London Horror Comic Review in SFX Magazine
The London Horror Comic gets four out of five stars in this month’s issue of Sfx magazine (#165 in stores now).
Charlie Hodge describes one story as laugh out loud funny and like a horror Curb Your Enthusiasm – which had me punching the air on the platform as I read the review on the way to work.
This places it on equal footing with Garth Ennis’ Dan Dare (4 stars also) and slightly ahead of DC’s The Un-Men (3 and a half).
The fact that this little self published book of mine can stand with the big guns makes me feel like a parent at a school sports day, watching his child keep pace with Linford Christie.
There’s also an excellent piece about Mark Millar and Bryan Hitch’s upcoming work on the Fantastic Four, an interview with the superb Simon Spurrier and Warren Ellis’ entertaining take on the new Dan Dare.
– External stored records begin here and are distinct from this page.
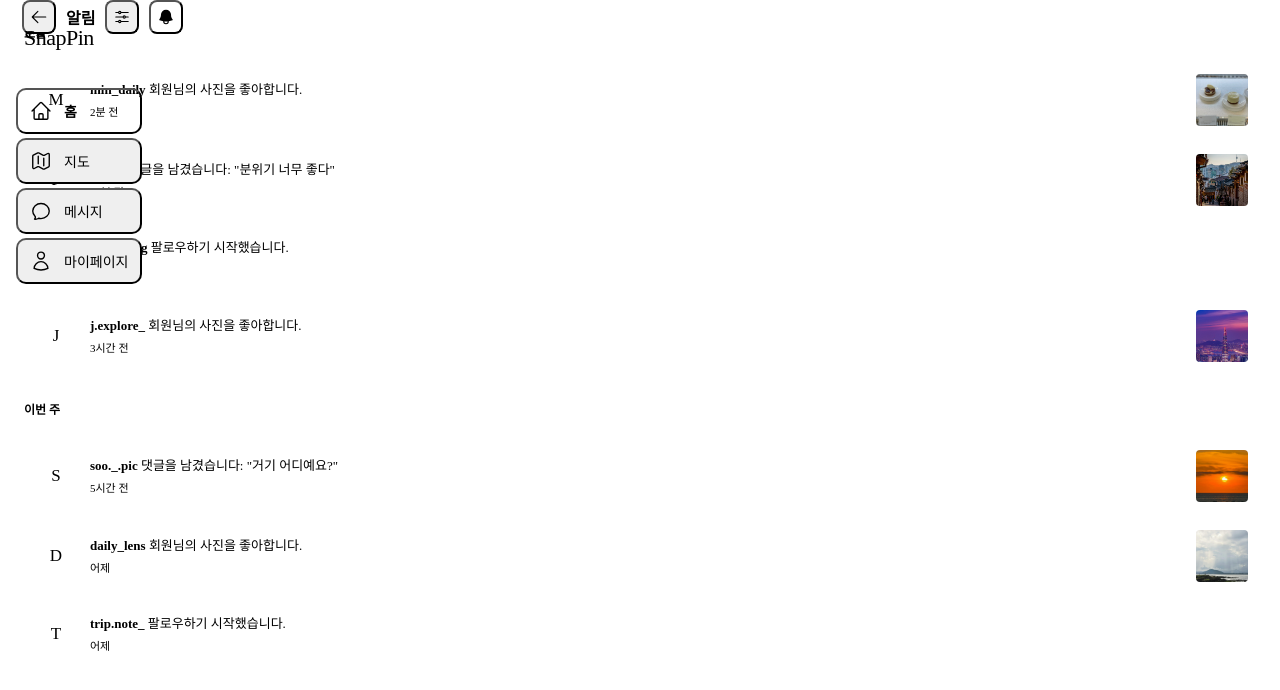
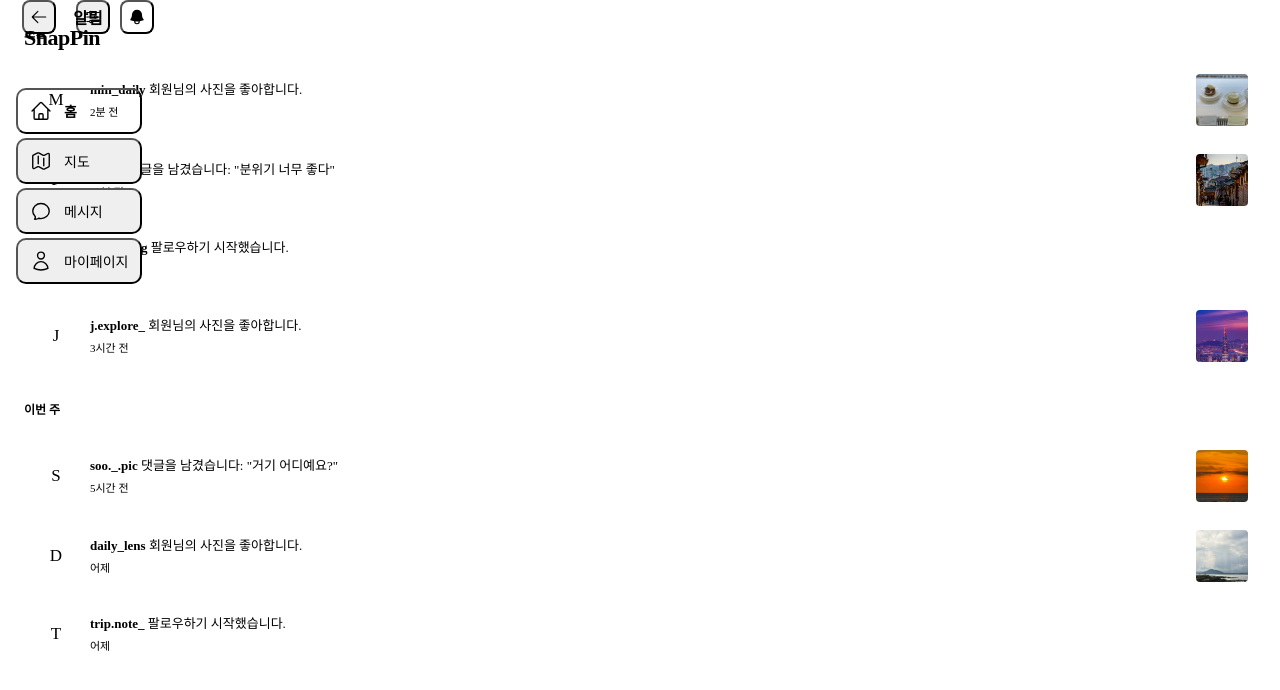
Before and after one commit to Yang-Hojoon/SnapPin, a React (Vite) app: page /notification in a window 1280 px wide. Shown: the top 690 px of the page. Built offline with nearby package versions, Linux system fonts and the light colour scheme; the HTML template or start-up script is replaced by a standard one.

Commit message:
UI 수정

```diff
--- a/src/components/BottomNav/BottomNav.css
+++ b/src/components/BottomNav/BottomNav.css
@@ -9,8 +9,8 @@
   display: flex;
   align-items: center;
   justify-content: space-around;
-  padding-bottom: 8px;
-  z-index: 100;
+  padding-bottom: 0;
+  z-index: 1000;
 }
 
 .bottom-nav__item {
--- a/src/components/Header/Header.css
+++ b/src/components/Header/Header.css
@@ -15,7 +15,7 @@
 
 .header__logo {
   font-size: 20px;
-  font-weight: 500;
+  font-weight: 700;
   color: var(--color-primary);
   letter-spacing: -0.5px;
   white-space: nowrap;
@@ -256,10 +256,14 @@
 
 /* 알림 등 페이지 타이틀 */
 .header__page-title {
-  flex: 1;
+  position: absolute;
+  left: 50%;
+  top: 50%;
+  transform: translate(-50%, -50%);
   font-size: 16px;
   font-weight: 600;
   color: var(--color-text);
+  white-space: nowrap;
 }
 
 /* ===== 모바일 홈 헤더: 위치칩 / 필터 / 로고(중앙) / 검색 / 알림 ===== */
--- a/src/components/Header/Header.jsx
+++ b/src/components/Header/Header.jsx
@@ -12,6 +12,9 @@ function Header({ showBack = false, onFilterClick, onMapSearch = null }) {
   const location = useLocation();
   const isNotification = location.pathname === '/notification';
   const isMapPage = location.pathname === '/map';
+  const isMessage = location.pathname === '/message';
+  const isMyPage = location.pathname === '/mypage';
+  const isTitlePage = isNotification || isMessage || isMyPage;
 
   const [query, setQuery]       = useState('');
   const [results, setResults]   = useState([]);
@@ -76,7 +79,7 @@ function Header({ showBack = false, onFilterClick, onMapSearch = null }) {
         </button>
       ) : (
         <button className="header__logo" onClick={() => navigate('/')} aria-label="홈으로">
-          Snap<span>Pin</span>
+          <span>Snap</span>Pin
         </button>
       )}
 
@@ -121,22 +124,29 @@ function Header({ showBack = false, onFilterClick, onMapSearch = null }) {
               </ul>
             )}
           </>
-        ) : isNotification ? (
-          /* 알림 페이지: 타이틀 */
-          <span className="header__page-title">알림</span>
-        ) : (
+        ) : !isTitlePage ? (
           /* 그 외: 장식용 검색창 */
           <div className="header__search" onClick={() => navigate('/')}>
             <MagnifyingGlassIcon style={{ width: '15px', height: '15px', color: 'var(--color-text-sub)', flexShrink: 0 }} />
             <span className="header__search-text">장소, 카테고리 검색</span>
           </div>
-        )}
+        ) : null}
       </div>
 
+      {/* 알림·메시지·마이페이지: 헤더 기준 정중앙 고정 */}
+      {isTitlePage && (
+        <span className="header__page-title">
+          {isNotification ? '알림' : isMessage ? '메시지' : '마이페이지'}
+        </span>
+      )}
+
+      {!isMessage && !isMyPage && (
         <button className="header__icon-btn" onClick={onFilterClick} aria-label="필터">
           <AdjustmentsHorizontalIcon style={{ width: '22px', height: '22px' }} />
         </button>
+      )}
 
+      {!isMessage && (
         <button
           className={`header__icon-btn ${isNotification ? 'header__icon-btn--active' : ''}`}
           onClick={() => navigate('/notification')}
@@ -147,6 +157,10 @@ function Header({ showBack = false, onFilterClick, onMapSearch = null }) {
             : <BellIcon style={{ width: '22px', height: '22px' }} />
           }
         </button>
+      )}
+
+      {/* 메시지: 오른쪽 뒤로가기 버튼과 균형 맞추는 빈 공간 */}
+      {isMessage && <div style={{ width: '36px', flexShrink: 0 }} />}
     </header>
   );
 }
--- a/src/components/SideNav/SideNav.css
+++ b/src/components/SideNav/SideNav.css
@@ -21,7 +21,7 @@
   /* 로고 */
   .side-nav__logo {
     font-size: 22px;
-    font-weight: 500;
+    font-weight: 700;
     color: var(--color-primary);
     letter-spacing: -0.5px;
     margin-bottom: 36px;
--- a/src/pages/Home/Home.css
+++ b/src/pages/Home/Home.css
@@ -151,7 +151,7 @@
   position: fixed;
   inset: 0;
   background-color: rgba(0,0,0,0.4);
-  z-index: 200;
+  z-index: 1001;
   display: flex;
   align-items: flex-end;
 }
@@ -160,7 +160,7 @@
   width: 100%;
   background-color: var(--color-white);
   border-radius: 16px 16px 0 0;
-  padding: 0 0 24px;
+  padding: 0;
 }
 
 .filter-panel__header {
@@ -180,6 +180,19 @@
 .filter-panel__section {
   padding: 14px 16px;
   border-bottom: 1px solid var(--color-border);
+}
+
+.filter-panel__section:last-of-type {
+  border-bottom: none;
+  padding: 24px 16px;
+  display: flex;
+  flex-direction: column;
+  justify-content: center;
+  gap: 10px;
+}
+
+.filter-panel__section:last-of-type .filter-panel__label {
+  margin: 0;
 }
 
 .filter-panel__label {
@@ -325,7 +338,7 @@
   border: 1px solid var(--color-border);
   border-radius: 10px;
   padding: 8px 12px;
-  margin-bottom: 8px;
+  margin: 8px 0;
 }
 
 .location-search-input {
--- a/src/pages/Home/Home.jsx
+++ b/src/pages/Home/Home.jsx
@@ -159,7 +159,7 @@ function Home() {
       {/* 헤더 */}
       <header className="header header--home">
         <button className="header__logo" onClick={() => navigate('/')}>
-          Snap<span>Pin</span>
+          <span>Snap</span>Pin
         </button>
 
         {/* 현재 위치 칩 (모바일 1번) */}
--- a/src/pages/MyPage/MyPage.css
+++ b/src/pages/MyPage/MyPage.css
@@ -129,7 +129,6 @@
 
 /* ===== 설정 ===== */
 .mypage__settings {
-  border-top: 8px solid var(--color-bg);
   margin-top: 8px;
 }
 
--- a/src/pages/PhotoDetail/PhotoDetail.css
+++ b/src/pages/PhotoDetail/PhotoDetail.css
@@ -155,7 +155,7 @@
 }
 
 .detail__map {
-  height: 100px;
+  height: 200px;
   background-color: var(--color-bg);
   border-radius: 10px;
   border: 1px solid var(--color-border);
@@ -374,3 +374,9 @@
     flex: 0 0 50%;
   }
 }
+
+/* leaflet z-index를 네비게이션 바 아래로 제한 */
+.detail__map .leaflet-pane,
+.detail__map .leaflet-control-container {
+  z-index: 1 !important;
+}
```
Lines whose indentation alone changed are shown as unchanged.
Go buy.
Roll on 2008 and issue 2!
Review of London Horror Comic
Over at NoisetoSignal.org
The Killing of John Lennon – review
The Biography Channel did a chilling documentary about Mark Chapman a few years ago. It worked well because it showed what The Beatles and Lennon meant to Chapman at specific points in his life and how events turned Chapman’s hero worship into hate and led him to commit murder.
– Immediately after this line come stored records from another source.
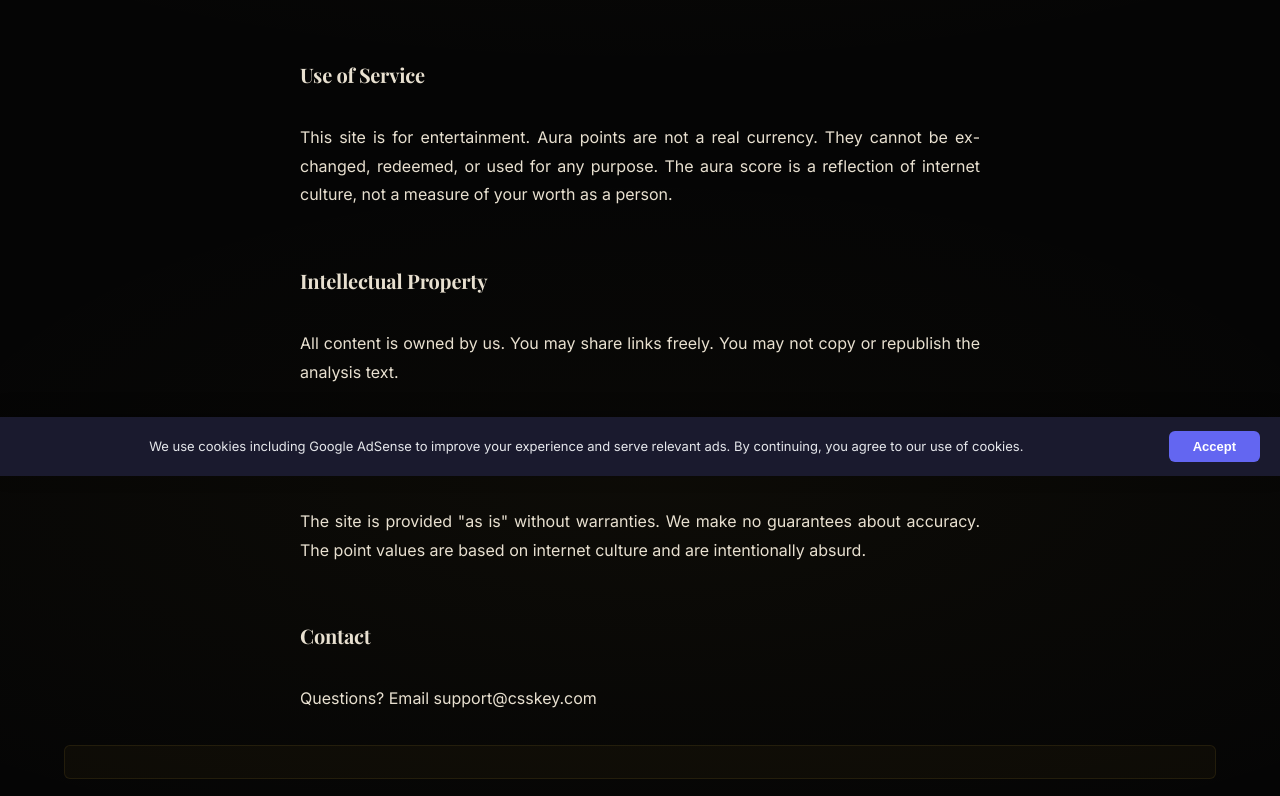
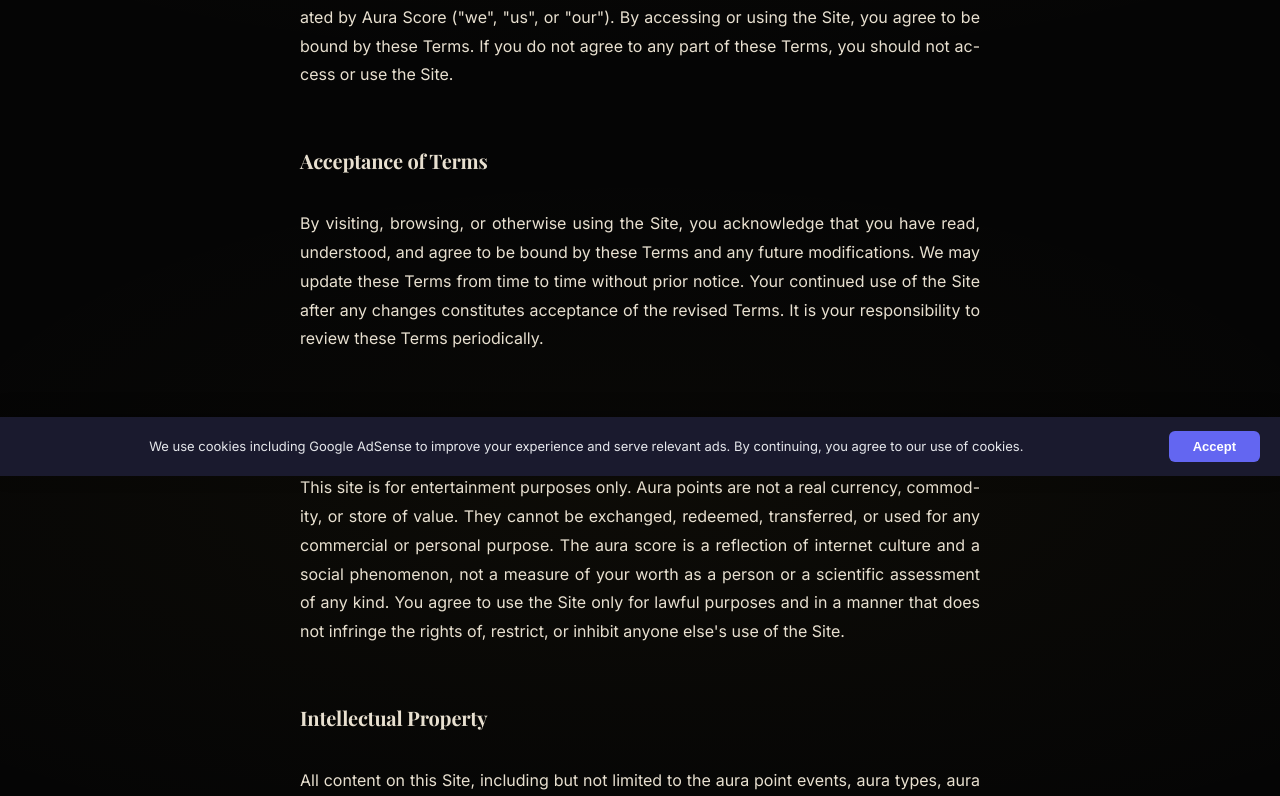
Before and after one commit to pengcc001-netizen/aura-score, a React (Vite) app: page /terms in a window 1280 px wide. Shown: the part 324-1120 px from the top of the page. Built offline with nearby package versions, Linux system fonts and the light colour scheme.

Commit message:
content: expand thin StaticPage pages (privacy/terms/contact)

```diff
--- a/src/pages/StaticPage.tsx
+++ b/src/pages/StaticPage.tsx
@@ -34,29 +34,35 @@
 
 **Last updated: July 2026**
 
+This privacy policy explains how Aura Score ("we", "us", or "our") handles information when you visit aura.csskey.com (the "Site"). We are committed to being transparent about what we collect, how we use it, and the choices you have.
+
 ### Information We Collect
 
-Aura Score does not collect personal information. Your quiz answers are encoded in your browser and never sent to a server. We do not use accounts, logins, or tracking cookies.
+Aura Score does not collect personal information. We do not require accounts, logins, email addresses, or any form of registration. When you take the aura quiz, your answers are converted into an encoded string that is stored entirely in the URL of your browser. This encoded string is never transmitted to our server, never written to a database, and never associated with your identity or device. We do not collect your IP address for tracking purposes, and we do not build user profiles.
 
 ### How the Quiz Works
 
-When you take the aura quiz, your answers are converted to an encoded string that is stored in the URL. This allows you to share your result without us storing any data. The encoded string is processed entirely in your browser.
+When you take the aura quiz, your answers are converted to an encoded string that is stored in the URL. This allows you to share your result by copying and pasting the link, without us storing any data on a server. The encoded string is processed entirely in your browser, meaning your answers remain on your device. If you close the page without sharing the link, your quiz results are gone.
 
 ### Cookies
 
-We do not set cookies directly. Google AdSense may set cookies as part of their ad-serving process. You can opt out at https://www.google.com/settings/ads.
+We do not set cookies directly. The only cookies that may be set on your browser come from third-party advertising partners, specifically Google AdSense, as part of their ad-serving process. These cookies allow Google to display relevant ads and measure ad performance. You can review and opt out of personalized advertising at https://www.google.com/settings/ads. You can also clear cookies in your browser settings at any time.
 
 ### Google AdSense
 
-We use Google AdSense to display ads. Google uses cookies to serve ads based on your visit. Learn more: https://policies.google.com/privacy
+We use Google AdSense to display ads on the Site. Google, as a third-party vendor, uses cookies to serve ads based on your prior visits to this and other websites. Google's use of advertising cookies enables it and its partners to serve ads to our users based on their visit to our site and/or other sites on the Internet. You may learn more about how Google handles data and your privacy options by reviewing Google's Privacy Policy at https://policies.google.com/privacy. You may also opt out of personalized advertising by visiting Google Ads Settings.
 
 ### Data Security
 
-All quiz data stays in your browser. Nothing is sent to a server.
+All quiz data stays in your browser. Nothing is sent to a server, which means there is no central database that could be breached or leaked. The only data that leaves your device is what you voluntarily choose to share by copying a result URL. We cannot recover lost result links because we never store them.
+
+### Children's Privacy
+
+The Site is not directed at children under the age of 13, and we do not knowingly collect personal information from children under 13. Because we do not collect personal information from any users, children are not at risk of having their data stored. If you believe a child has provided information through a shared result URL, please note that we have no way to access or delete that data, as it lives only in the link itself.
 
 ### Contact
 
-Questions? Email support@csskey.com`,
+If you have any questions about this Privacy Policy, please contact us at support@csskey.com. We will do our best to respond within a reasonable timeframe.`,
   },
   terms: {
     title: 'Terms of Service',
@@ -64,29 +70,37 @@
 
 **Last updated: July 2026**
 
-By using this site, you agree to these terms.
+These Terms of Service ("Terms") govern your use of aura.csskey.com (the "Site") operated by Aura Score ("we", "us", or "our"). By accessing or using the Site, you agree to be bound by these Terms. If you do not agree to any part of these Terms, you should not access or use the Site.
+
+### Acceptance of Terms
+
+By visiting, browsing, or otherwise using the Site, you acknowledge that you have read, understood, and agree to be bound by these Terms and any future modifications. We may update these Terms from time to time without prior notice. Your continued use of the Site after any changes constitutes acceptance of the revised Terms. It is your responsibility to review these Terms periodically.
 
 ### Use of Service
 
-This site is for entertainment. Aura points are not a real currency. They cannot be exchanged, redeemed, or used for any purpose. The aura score is a reflection of internet culture, not a measure of your worth as a person.
+This site is for entertainment purposes only. Aura points are not a real currency, commodity, or store of value. They cannot be exchanged, redeemed, transferred, or used for any commercial or personal purpose. The aura score is a reflection of internet culture and a social phenomenon, not a measure of your worth as a person or a scientific assessment of any kind. You agree to use the Site only for lawful purposes and in a manner that does not infringe the rights of, restrict, or inhibit anyone else's use of the Site.
 
 ### Intellectual Property
 
-All content is owned by us. You may share links freely. You may not copy or republish the analysis text.
+All content on this Site, including but not limited to the aura point events, aura types, aura personas, blog posts, design, layout, and underlying code, is owned by us and protected by applicable intellectual property laws. You may share links to the Site freely. You may not copy, republish, reproduce, modify, distribute, or otherwise exploit the analysis text or other content without our prior written permission.
 
-### Disclaimer
+### Disclaimer of Warranties
 
-The site is provided "as is" without warranties. We make no guarantees about accuracy. The point values are based on internet culture and are intentionally absurd.
+The Site is provided "as is" and "as available", without warranties of any kind, either express or implied, including but not limited to implied warranties of merchantability, fitness for a particular purpose, or non-infringement. We make no guarantees about the accuracy, reliability, completeness, or timeliness of the content. The point values are based on internet culture and are intentionally absurd. Your reliance on the Site is at your sole risk.
+
+### Limitation of Liability
+
+To the fullest extent permitted by applicable law, we shall not be liable for any direct, indirect, incidental, consequential, special, or exemplary damages arising out of or in connection with your use of the Site, including but not limited to damages for loss of profits, goodwill, or reputation. The framework is designed for humor and social reflection, not for guiding real-world decisions.
 
 ### Contact
 
-Questions? Email support@csskey.com`,
+If you have any questions about these Terms, please contact us at support@csskey.com.`,
   },
   contact: {
     title: 'Contact',
     content: `## Contact
 
-Found a bug or have an aura event suggestion? Email works best.
+Found a bug, have an aura event suggestion, or want to share feedback about the site? Email works best. I read every message and try to respond personally when I can.
 
 ### Email
 
@@ -94,7 +108,19 @@
 
 ### Response Time
 
-Most emails get a reply within two business days.
+Most emails get a reply within two business days. If your message is complex or requires research on my end, it may take a little longer. I appreciate your patience.
+
+### What to Include
+
+To help me respond quickly, please include the following in your email: a clear description of the issue or suggestion, the page or feature it relates to, and any screenshots or examples if relevant. The more context you provide, the faster I can help.
+
+### Bug Reports
+
+If you found a bug, please include the browser and device you are using, the URL of the page where it happened, and a description of what you expected versus what actually happened. Steps to reproduce the issue are especially helpful.
+
+### Feature Requests
+
+Have an idea for a new feature, quiz question, or aura type? Send it along. I cannot promise to implement every suggestion, but I keep a running list and prioritize based on what would help the most users.
 
 ### Submit an Aura Event
 
@@ -108,23 +134,23 @@
 
 ### Entertainment Purposes Only
 
-Aura Score is an entertainment website. The aura points, aura types, and aura personas presented on this site are based on internet culture and are not intended to be taken seriously as measures of social worth, personality, or character.
+Aura Score is an entertainment website. The aura points, aura types, and aura personas presented on this site are based on internet culture and are not intended to be taken seriously as measures of social worth, personality, or character. The aura framework originated as a meme on TikTok, and everything on this site should be understood in that playful, satirical spirit. If you find yourself taking your aura score personally, please step back, take a breath, and remember that the entire concept started as a joke.
 
 ### Not Professional Advice
 
-The content on this site is not professional, psychological, or social advice. If you are concerned about your social relationships or mental health, please consult a qualified professional.
+The content on this site is not professional, psychological, medical, legal, or social advice. We are not licensed therapists, counselors, or consultants. If you are concerned about your social relationships, self-esteem, or mental health, please consult a qualified professional. The quiz and analysis on this site are not a substitute for professional guidance.
 
 ### Cultural Context
 
-Aura points originated as an internet meme on TikTok. The point values, event categories, and personas are creative interpretations of this cultural phenomenon. They do not represent scientific or psychological measurements.
+Aura points originated as an internet meme on TikTok. The point values, event categories, and personas are creative interpretations of this cultural phenomenon. They do not represent scientific or psychological measurements. The categories are fluid and intentionally subjective, reflecting the playful nature of the trend rather than any established framework.
 
 ### No Liability
 
-We are not liable for any decisions made based on aura point values. The framework is designed for humor and social reflection, not for guiding real-world decisions.
+We are not liable for any decisions made based on aura point values or any content on this site. The framework is designed for humor and social reflection, not for guiding real-world decisions. You are solely responsible for how you interpret and act on the content presented here.
 
 ### Contact
 
-Questions? Email support@csskey.com`,
+If you have questions about this disclaimer, please contact us at support@csskey.com.`,
   },
 }
 
```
Unfortunately, this latest film does none of that. It follows Chapman’s life in the eight months leading up to the act – an odd decision, since from the beginning and throughout the film, Chapman is presented as being nothing other than crazy.
You sit watching the film hoping to gain some insight into why he did what he did, but all you’re presented with is a running monologue of how he felt.
That said, the performance of Jonas Ball as Mark Chapman is brilliant and manages to nail that slightly off-kilter creepy quality you’d expect to find from a man on the street.
Glengerry Glen Ross @ Apollo, London – review
David Mamet’s script is biting and hooks you just as well on stage as it does in the screen version – good dialogue travels.
My only problem was that the film with Al Pacino and Jack Lemmon was so well acted, it throws down a difficult gauntlet for this version – or any stage version – to live up to.
Jonathan Pryce is convincing as Levene but doesn’t, IMHO, handle the change in moods from desperation to smugness and desperation again, as gracefully as Lemon did. The change in what Levene wants and how he goes about getting it appears a little rushed.
Aiden Gillen who plays Ricky Roma (Pacino in the film) explodes on stage with a performance that is pure fun to watch. It’s a role that’s played loud here, rather than with Pacino’s subtlety, and the play works the better for it.
The omission of the film scene where Alec Baldwin explains that the salesmen have until tonight to close deals or face the boot might leave some a bit bewildered about the plot. But as long as you remember they’re salesmen and they hustle for a living, that’s all you need to know.
Links to other reviews: